Russia boldly used proxies to set up phony webpages, Facebook accounts, and Twitter messages designed to influence the public discourse surrounding the election between Trump and Hillary Clinton as well as social issues. The perpetrators of these phony web accounts met with little resistance and had their faith in their own hacking skills reinforced. The Russians would find a division in society and then try to exaggerate it for their own purposes. Such instability is very debilitating and contributes to what is most damaging which is a loss of confidence in the electoral process. Few things are more damaging to a democratic system than a widespread belief by participants that elections are not fair. Of course, the Russian goals were not to facilitate rigorous debate but to challenge confidence and maintain social strife. They had ability to manipulate voting patterns and electoral results.
The cybersphere is a perfect environment to operate an anonymous and clandestine project such as this one. Even if they fail to achieve desired results they can still do damage to the confidence and institutions as well as spread distrust and cynicism.

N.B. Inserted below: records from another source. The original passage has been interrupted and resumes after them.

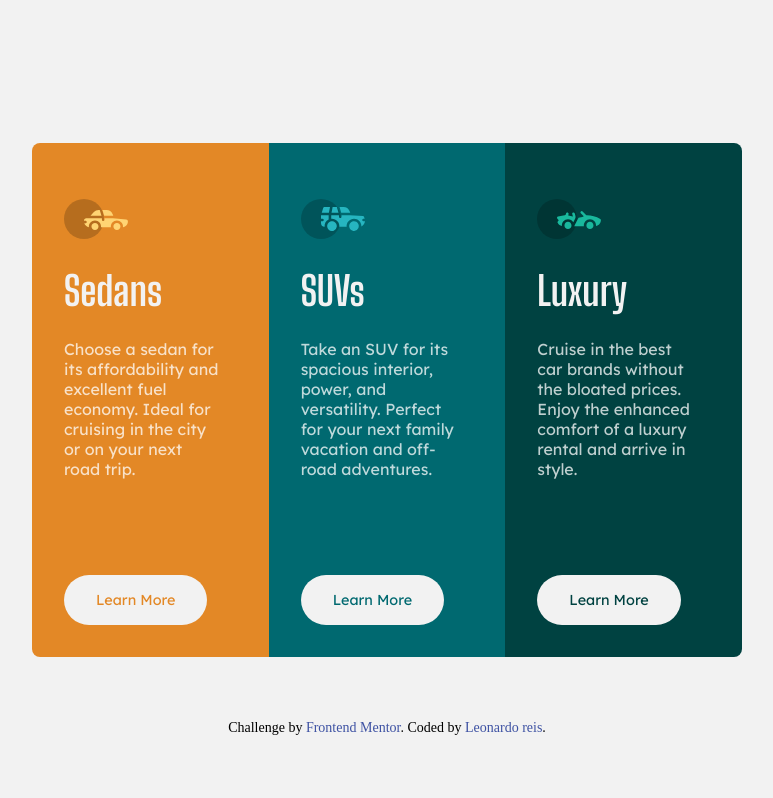
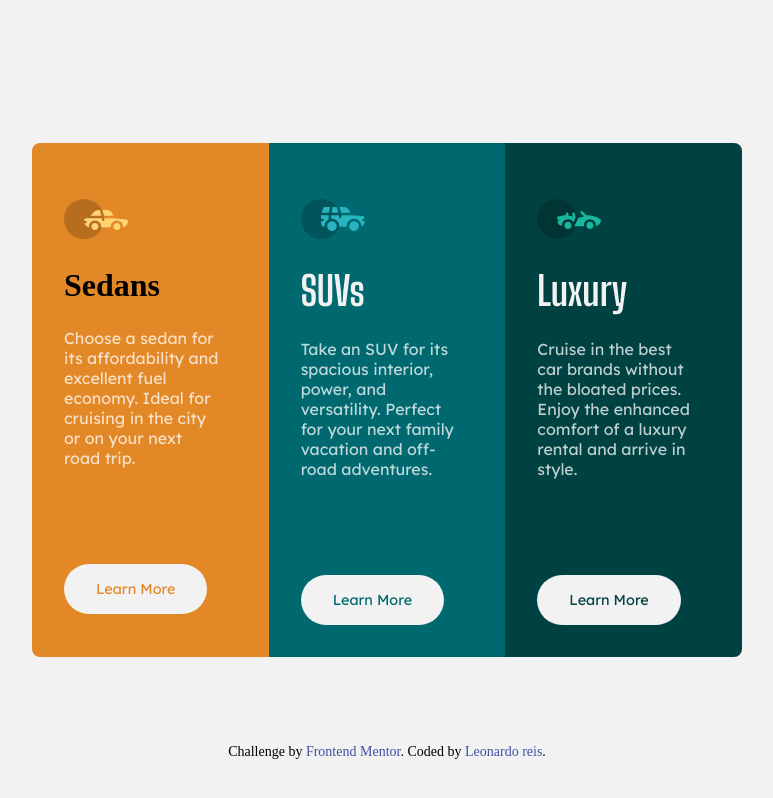
Before and after one commit to leonardo9245/3-column-preview-card-component-main, a plain HTML site: page index.html in a window 1280 px wide. Shown: the whole page, without its empty margins (253-1026 px from the left). Drawn offline with Linux system fonts and the light colour scheme.

Commit message:
Add files via upload

```diff
--- a/index.html
+++ b/index.html
@@ -31,7 +31,7 @@
         <li class="content ">
             <div class="cont-1">
               <img src="images/icon-sedans.svg" alt="">
-          <h2>Sedans</h2>
+          <h1>Sedans</h1>
           <p>
             Choose a sedan for its affordability and excellent fuel economy. Ideal for cruising in the city
             or on your next road trip.
@@ -71,8 +71,8 @@
   </main>
   <footer>
     <div class="attribution">
-      Challenge by <a href="https://www.frontendmentor.io?ref=challenge" target="_blank">Frontend Mentor</a>.
-      Coded by <a href="#" target="_blank">Leonardo reis</a>.
+      <p> Challenge by <a href="https://www.frontendmentor.io?ref=challenge" target="_blank">Frontend Mentor</a>.
+        Coded by <a href="#" target="_blank">Leonardo reis</a>.</p>
     </div>
   </footer>
 </body>
```
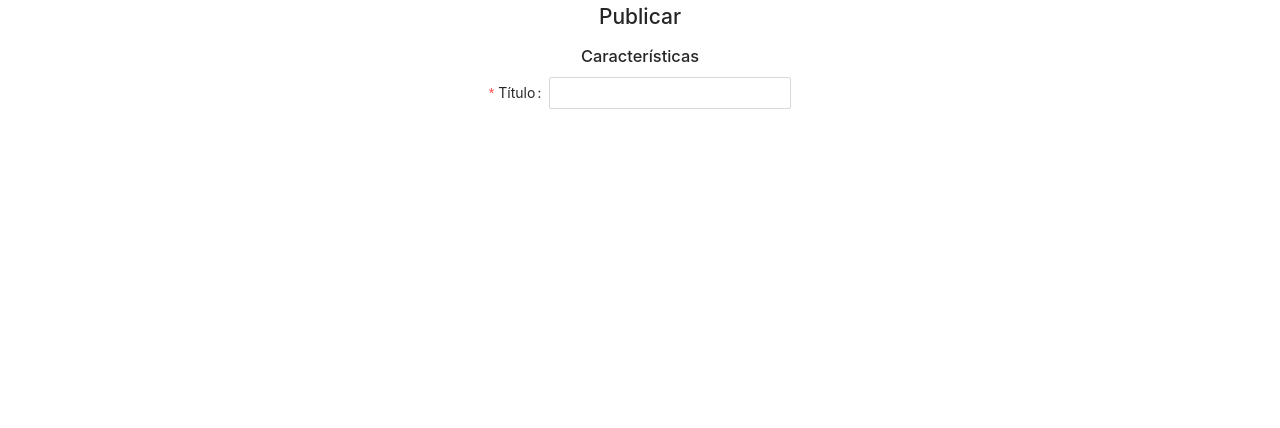
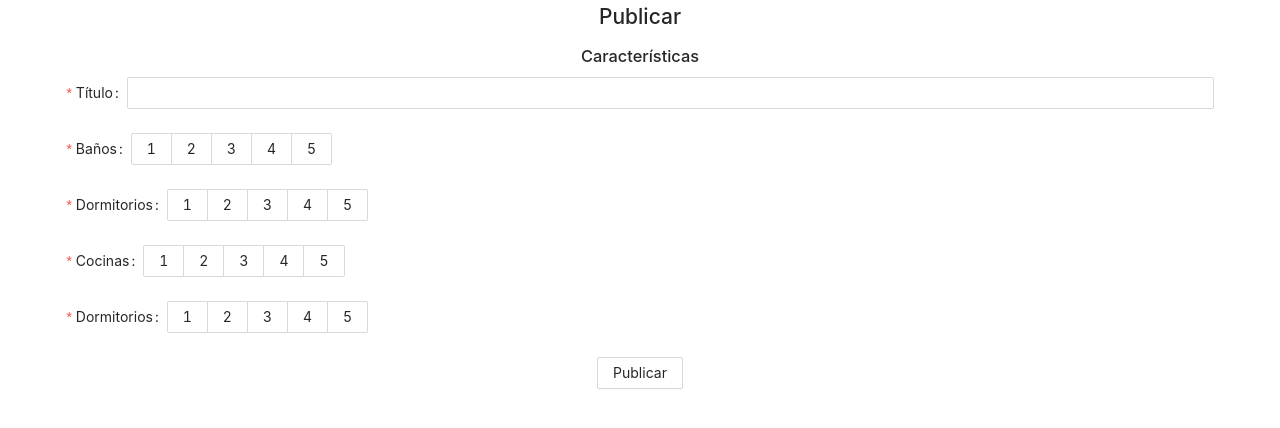
Before and after one commit to stealth14/feria-para-inmuebles, a Next.js app: page /properties/add in a window 1280 px wide. Shown: the top 428 px of the page. Built offline with nearby package versions, Linux system fonts and the light colour scheme; no server answers.

Commit message:
feature selectors, form styles

```diff
--- /dev/null
+++ b/components/properties/FeatureSelect.module.scss
@@ -0,0 +1,3 @@
+.subtitle {
+  width: 100%;
+}
--- /dev/null
+++ b/components/properties/FeatureSelect.tsx
@@ -0,0 +1,32 @@
+import React from "react";
+import { Radio, Form, RadioChangeEvent } from "antd";
+
+const featureOptions = [1, 2, 3, 4, 5];
+
+export default function FeatureSelect(props: { label: string; name: string }) {
+  const { label, name } = props;
+  const [size, setSize] = React.useState("default");
+
+  const handleSizeChange = (e: RadioChangeEvent) => {
+    setSize(e.target.value);
+  };
+  return (
+    <>
+      <Form.Item
+        label={label}
+        name={name}
+        rules={[{ required: true, message: `Debe ingresar el número de ${label}` }]}
+      >
+        <Radio.Group name={name} value={size} onChange={handleSizeChange}>
+          {featureOptions.map((featureOption) => {
+            return (
+              <Radio.Button value={featureOption} key={featureOption}>
+                {featureOption}
+              </Radio.Button>
+            );
+          })}
+        </Radio.Group>
+      </Form.Item>
+    </>
+  );
+}
--- a/pages/properties/add.module.scss
+++ b/pages/properties/add.module.scss
@@ -3,4 +3,5 @@
   flex-direction: column;
   justify-content: center;
   align-items: center;
+  margin: 0 10px;
 }
--- a/pages/properties/add.tsx
+++ b/pages/properties/add.tsx
@@ -1,7 +1,9 @@
 import React from "react";
-import { Form, Input, Button, Checkbox, Col, Row, Grid } from "antd";
+import { Form, Input, Button, Col, Row } from "antd";
 import Property, { useProperty, save } from "@/lib/property";
 import { useRouter } from "next/router";
+import FeatureSelect from "@/components/properties/FeatureSelect";
+
 import styles from "./add.module.scss";
 
 export async function getServerSideProps({ query }) {
@@ -10,26 +12,25 @@ export async function getServerSideProps({ query }) {
 }
 
 export default function Add() {
+  const [form] = Form.useForm();
   const router = useRouter();
   const { query } = router;
   const { id } = query;
   const { property, isLoading, isError } = useProperty(id as string);
 
-  const onFinish = (newProperty: Property) => {};
+  const onFinish = (submittedProperty: Property) => {
+    console.log("submittedProperty", submittedProperty);
+  };
 
   return (
     <div className={styles.container}>
       <h2>Publicar</h2>
+      <div className={styles.subtitle}>
         <h3>Características</h3>
-      <Form
-        name="basic"
-        initialValues={{ remember: true }}
-        onFinish={onFinish}
-        autoComplete="off"
-      >
+      </div>
+      <Form form={form} onFinish={onFinish}>
         <Row justify="center">
           <Col span={24}>
-            <div>
             <Form.Item
               label="Título"
               name="title"
@@ -37,10 +38,25 @@ export default function Add() {
             >
               <Input />
             </Form.Item>
-            </div>
           </Col>
         </Row>
-        <Row justify="center"></Row>
+        <Row justify="center">
+          <Col span={24}>
+            <FeatureSelect name={"bathrooms"} label="Baños" />
+          </Col>
+          <Col span={24}>
+            <FeatureSelect name={"dormitories"} label="Dormitorios" />
+          </Col>
+          <Col span={24}>
+            <FeatureSelect name={"kitchens"} label="Cocinas" />
+          </Col>
+          <Col span={24}>
+            <FeatureSelect name={"parkings"} label="Dormitorios" />
+          </Col>
+        </Row>
+        <Row justify="center">
+          <Button htmlType="submit">Publicar</Button>
+        </Row>
       </Form>
     </div>
   );
```
Lines whose indentation alone changed are shown as unchanged.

First, the electoral process must be reviewed for security breach possibilities with checks and double checks that contain a complete review of the electoral process including access to machines, software, and computer security. This might include the use of paper ballots along with computers to ensure material backup systems.
Second, there needs to be more transparency with respect to funding elections and the nature and integrity of businesses hired to provide electoral services including machines and software.
Third, the tracking of foreign actors and their involvement in US companies should include more monitoring and oversight. This might include attention to various “media buys” and who is supporting them along with an examination of rules and regulations governing foreign control and ownership with respect to financial limitations and elections.
And finally, the detection of deception must be improved. This includes stories containing inaccurate information that seem to be designed to sow discontent and manipulate information. Twitter and Facebook are working on these issues trying to improve their ability to recognize questionable story structures including techniques for “re-informing” the public. Cyber attacks are a new form of threat in an asymmetric conflict that has revealed vulnerability in our democracy. It will require a concerted effort and some thinking “outside the box.”